Can you manage and prioritise your workload and time effectively?
Although being a great team player is an essential part of many jobs, you’ve also got to be able to work by yourself too – you must be able to take responsibility for both your time and your work.
Think about last time you had a big deadline to meet – were you proactive or reactive? Did you procrastinate until the last minute? And what about managing your stress levels when you’re trying to meet deadlines or balance numerous jobs? We’ve all faced these issues at school – we’ve had one too many pieces of homework, and not enough time to do them. Did you manage to calm yourself down, and motivate yourself enough to get them done? These are tasks that employers want in their employees – although a certain amount of stress can be good, too much can be dangerous to both you and the organisation too.
Do you know yourself and can you find ways to develop?
No one wants to work alongside someone who thinks they’re the bee’s knees. Whether we want to admit it or not, we’ve all got room to improve somewhere. Employers like someone who is keen to learn, enthusiastic to take on new challenges, and has good self-awareness. This is where your strengths and weaknesses come in. Understanding yourself and where your strengths and weaknesses lie, can provide an employer with someone they can mould and train for the job.
Can you effectively use computers and technology?
Make sure you’re competent on both a PC as well as a Mac, and it’s not only apps you know how to use. Most jobs will also require that you use word processing, spreadsheet and web-based software on a daily basis. However, think beyond these basic IT skills. Are you confident using a computer?

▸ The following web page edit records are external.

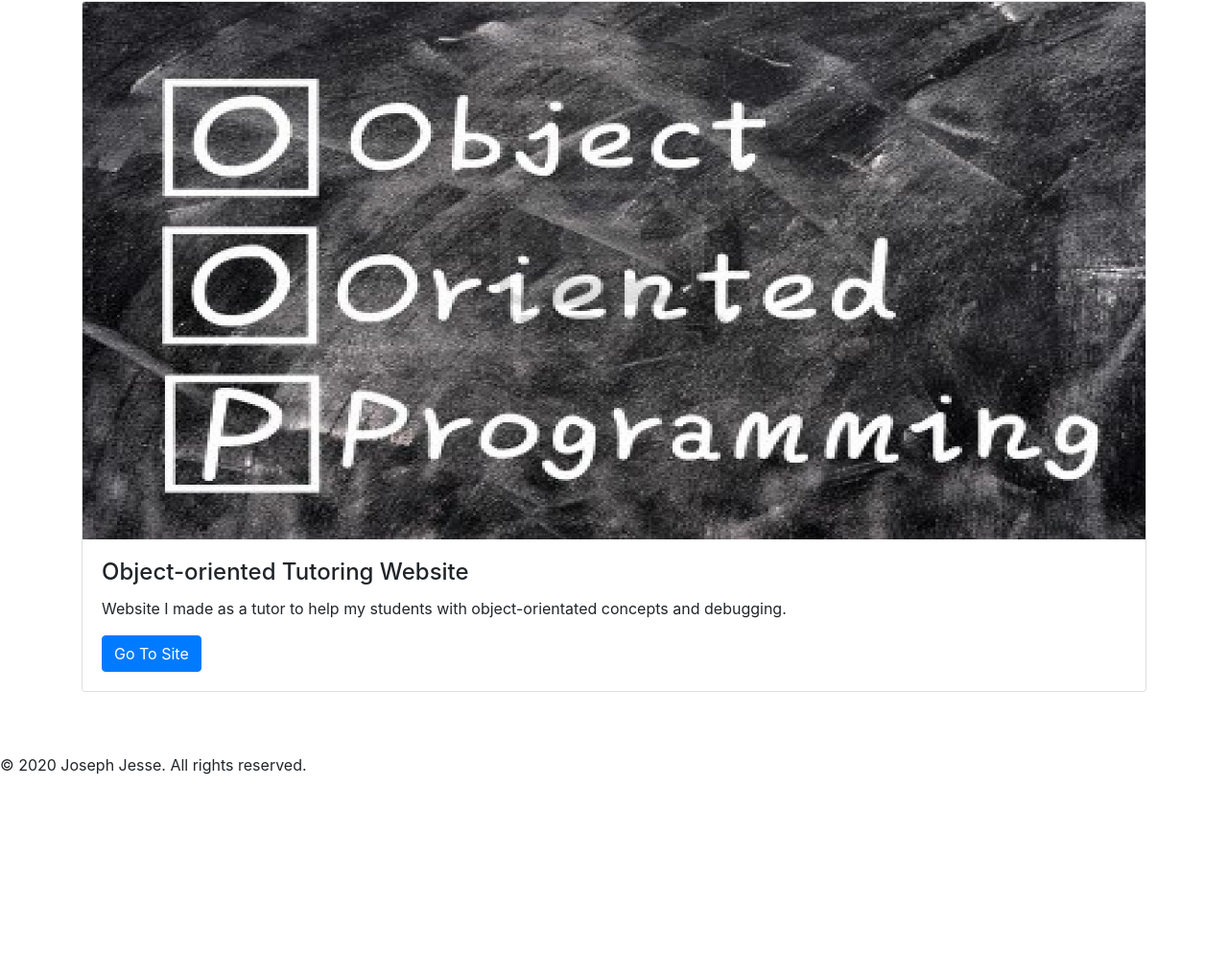
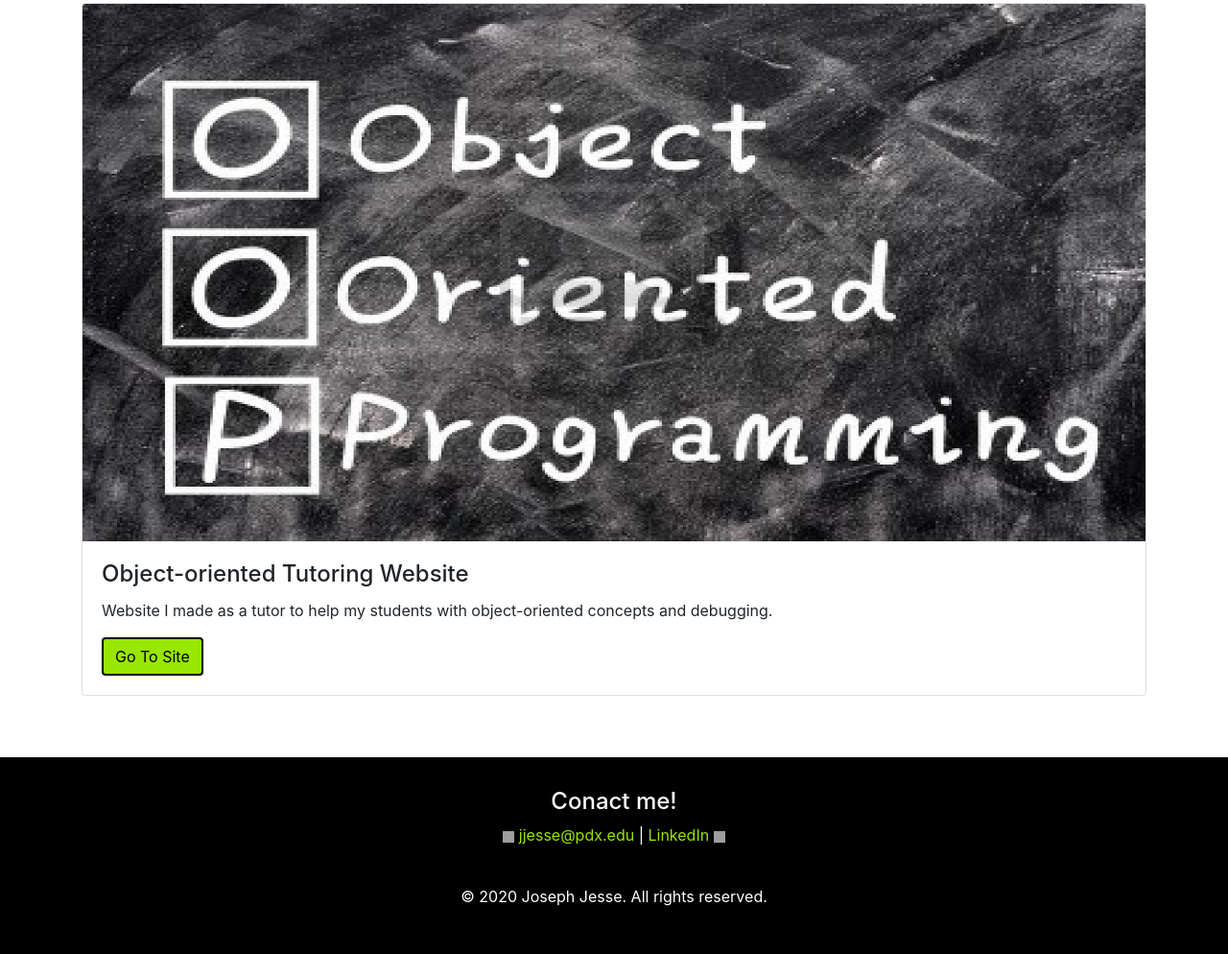
Before and after one commit to jjesse55/jjesse55.github.io, a plain HTML site: page portfolio.html in a window 1280 px wide. Shown: the part 1911-2905 px from the top of the page at 96% size. Before the commit the page ends 2736 px from the top, so only its background shows below. Drawn offline with nearby package versions, Linux system fonts and the light colour scheme; grey boxes are pictures that could not be loaded.

Commit message:
Added footer/contact section along with styling

```diff
--- a/index.css
+++ b/index.css
@@ -117,3 +117,19 @@ nav ul {
 #contact {
     margin-top: 4em;
 }
+
+footer {
+    background-color: black;
+    color: white;
+    margin-bottom: 0px;
+    padding-top: 2em;
+    padding-bottom: 2em;
+}
+
+footer a {
+    color: #99e600;
+}
+
+footer a:hover {
+    color: white;
+}
--- a/portfolio.css
+++ b/portfolio.css
@@ -90,3 +90,25 @@ nav ul {
 #contact {
     margin-top: 4em;
 }
+
+.card-body a {
+    background-color: #99e600;
+    color: black;
+    border: 2px solid black;
+}
+
+footer {
+    background-color: black;
+    color: white;
+    margin-bottom: 0px;
+    padding-top: 2em;
+    padding-bottom: 2em;
+}
+
+footer a {
+    color: #99e600;
+}
+
+footer a:hover {
+    color: white;
+}
--- a/portfolio.html
+++ b/portfolio.html
@@ -99,18 +99,20 @@
                 <img class="card-img-top" src="images/OOP.jpeg" alt="Screenshot of Joseph Jesse's tutoring website">
                 <div class="card-body">
                     <h4 class="card-title">Object-oriented Tutoring Website</h4>
-                    <p class="card-text">Website I made as a tutor to help my students with object-orientated concepts
+                    <p class="card-text">Website I made as a tutor to help my students with object-oriented concepts
                         and debugging.</p>
                     <a target="_blank" href="https://web.cecs.pdx.edu/~jjesse/index.html" class="btn btn-primary">Go To
                         Site</a>
                 </div>
             </div>
+        </div>
+    </main>
 
-        </div>
-
-    </main>
-    <footer class="bd-footer" id="contact">
-        <p>&copy; 2020 Joseph Jesse. All rights reserved.</p>
+    <footer class="bd-footer align-center" id="contact">
+            <h4>Conact me!</h4>
+            <p><a target="_blank" href="mailto:jjesse@pdx.edu"><img src="https://image.flaticon.com/icons/svg/281/281769.svg" alt="Image of the Gmail logo." height="12" width="12">  jjesse@pdx.edu</a>   |   <a target="_blank" href="https://www.linkedin.com/in/joseph-jesse-007991139/">LinkedIn    <img id="linkedin" src="https://upload.wikimedia.org/wikipedia/commons/c/ca/LinkedIn_logo_initials.png" alt="Picture of the LinkedIn logo" height="12" width="12"></a></p>
+            <br>
+            <p>&copy; 2020 Joseph Jesse. All rights reserved.</p>
     </footer>
 </body>
 
```
Also changed, not shown: index.html (+9 -2 lines).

Can you learn how to use new software and new technology quickly? Can you troubleshoot basic computer problems and do you understand the importance of data security and privacy? Most of the more technical side, you’ll be taught on the job, however it’s always good to do some background information first.
Listening - Are you a good listener?

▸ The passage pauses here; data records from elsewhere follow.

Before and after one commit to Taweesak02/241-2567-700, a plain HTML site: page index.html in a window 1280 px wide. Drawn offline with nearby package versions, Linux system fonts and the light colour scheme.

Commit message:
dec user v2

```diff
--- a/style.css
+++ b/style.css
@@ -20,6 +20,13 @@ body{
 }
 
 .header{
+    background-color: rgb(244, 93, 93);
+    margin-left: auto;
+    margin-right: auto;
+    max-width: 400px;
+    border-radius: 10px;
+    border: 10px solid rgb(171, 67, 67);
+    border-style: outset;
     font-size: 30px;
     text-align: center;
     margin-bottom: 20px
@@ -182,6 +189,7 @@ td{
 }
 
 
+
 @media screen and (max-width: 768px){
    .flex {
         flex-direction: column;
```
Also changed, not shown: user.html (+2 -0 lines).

First off, you’ve got to understand the task you’ve been set, and especially when starting a new job, you’ll have to listen and learn to the ropes. In many job roles you will be required to understand and process important or complex information and not listening effectively can lead to potentially costly mistakes. Employers commonly complain about their staff’s inability to listen effectively – what can you do to ensure this isn’t about you? What examples do you have of being a good listener?

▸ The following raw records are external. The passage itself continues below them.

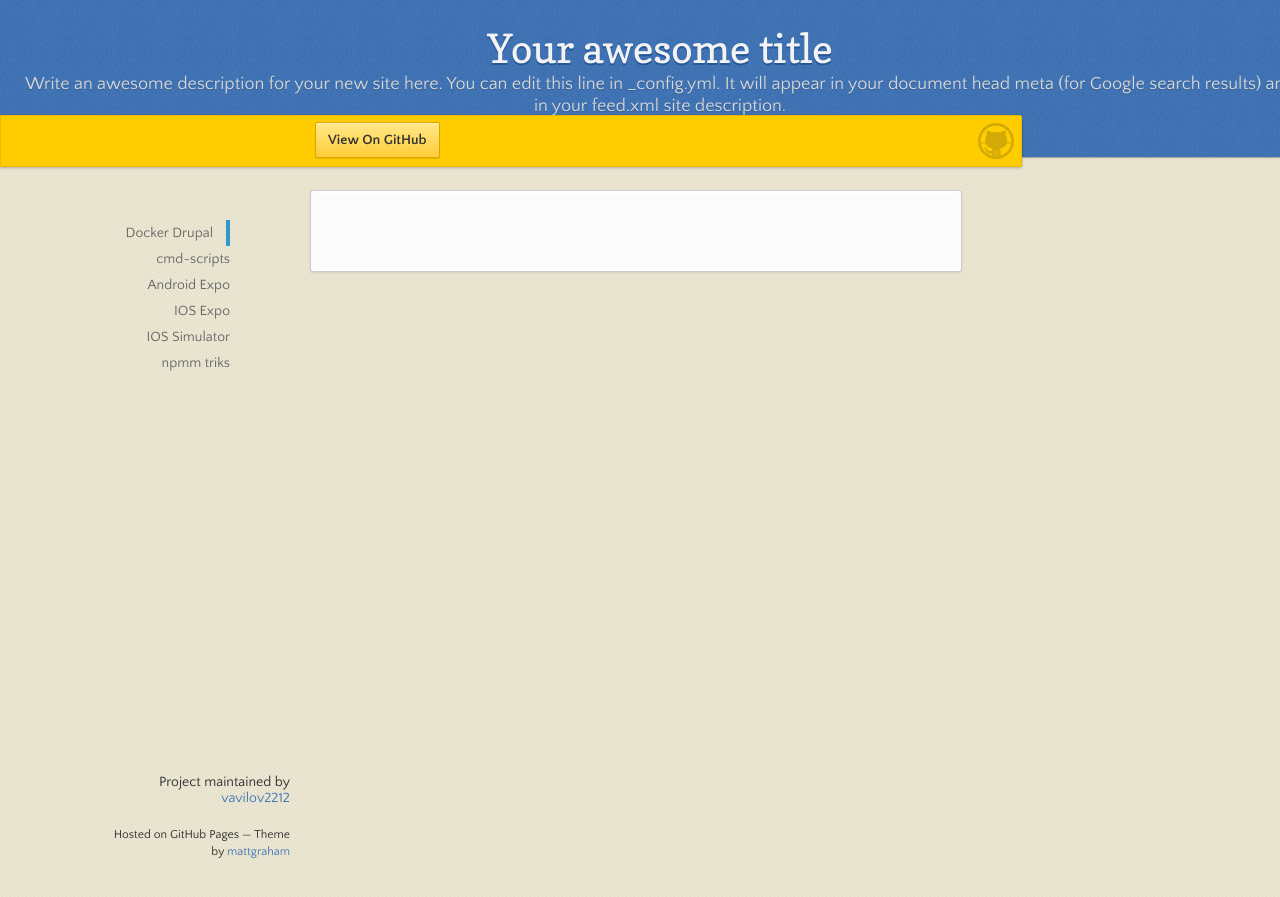
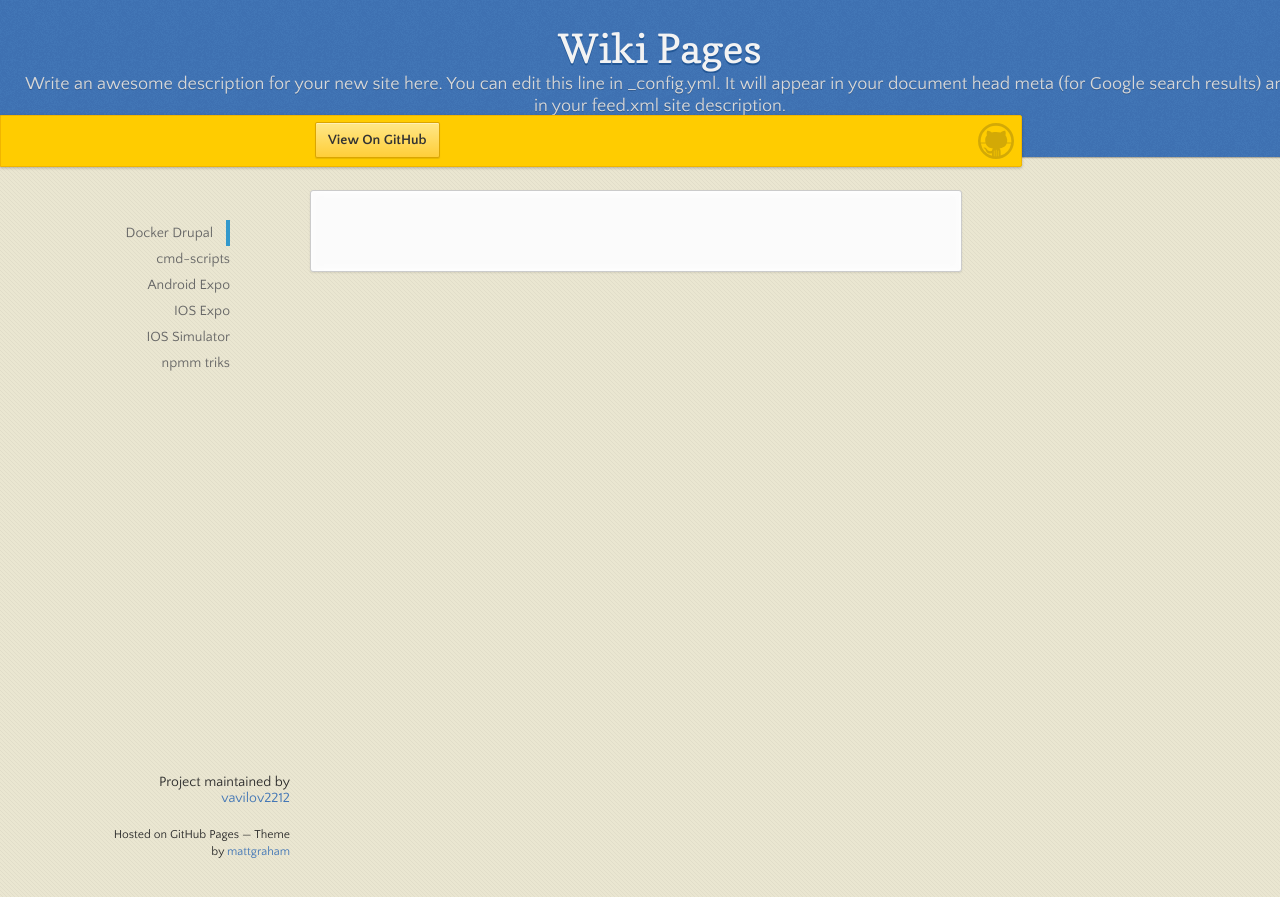
Before and after one commit to vavilov2212/vimwiki, a Jekyll site: the page built from todo_list.md, in a window 1280 px wide. Shown: the top 897 px of the page. Built offline with Jekyll 4.4.1, drawn with Linux system fonts in a browser that asks for light colours; our own code applies the rules of GitHub Pages for plain Markdown files.

Commit message:
change github.pages address

```diff
--- a/_config.yml
+++ b/_config.yml
@@ -18,13 +18,13 @@
 # You can create any custom variable you would like, and they will be accessible
 # in the templates via {{ site.myvariable }}.
 
-title: Your awesome title
-email: your-email@example.com
+title: Wiki Pages
+email: zaphod_beeblebroks@yahoo.com
 description: >- # this means to ignore newlines until "baseurl:"
   Write an awesome description for your new site here. You can edit this
   line in _config.yml. It will appear in your document head meta (for
   Google search results) and in your feed.xml site description.
-baseurl: "/guides" # the subpath of your site, e.g. /blog
+baseurl: "/vimwiki" # the subpath of your site, e.g. /blog
 url: "https://vavilov2212.github.io" # the base hostname & protocol for your site, e.g. http://example.com
 twitter_username: jekyllrb
 github_username:  jekyll
```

Written Communication – Can you write accurately, clearly and concisely in variety of styles?
Some job roles will require an element of writing skills. You may be required to adapt your writing style frequently, producing reports, press releases, marketing materials, letters or emails, and you may have to write for the web, for customers, shareholders and colleagues.
Think about when you’ve had to write in a certain style at school (probably for English), have you had to write stories for different age groups? Or what about when you write a professional email rather than a text you’d send to a mate?
Verbal Communication – Can you speak clearly and dynamically in a variety of situations?
The third part of excellent communication skills is your spoken language – employers require strong spoken communication skills, especially when it comes to things like health and safety. If you’ve told someone to do something, you need to know they have understood you – this is all down to how you have explained it to them.
Have you done any presentations or talks at school? Are you polite and inspiring? Being able to communicate clearly and effectively is a great skill to have!
There are so many ways in which you are able to access your future career. From apprenticeships, through to job roles via college or university; making the right choice for you is sometimes difficult.
What we hope is that your experience as a member of Young HPC will provide you with the advice, guidance and support needed to help you make that decision.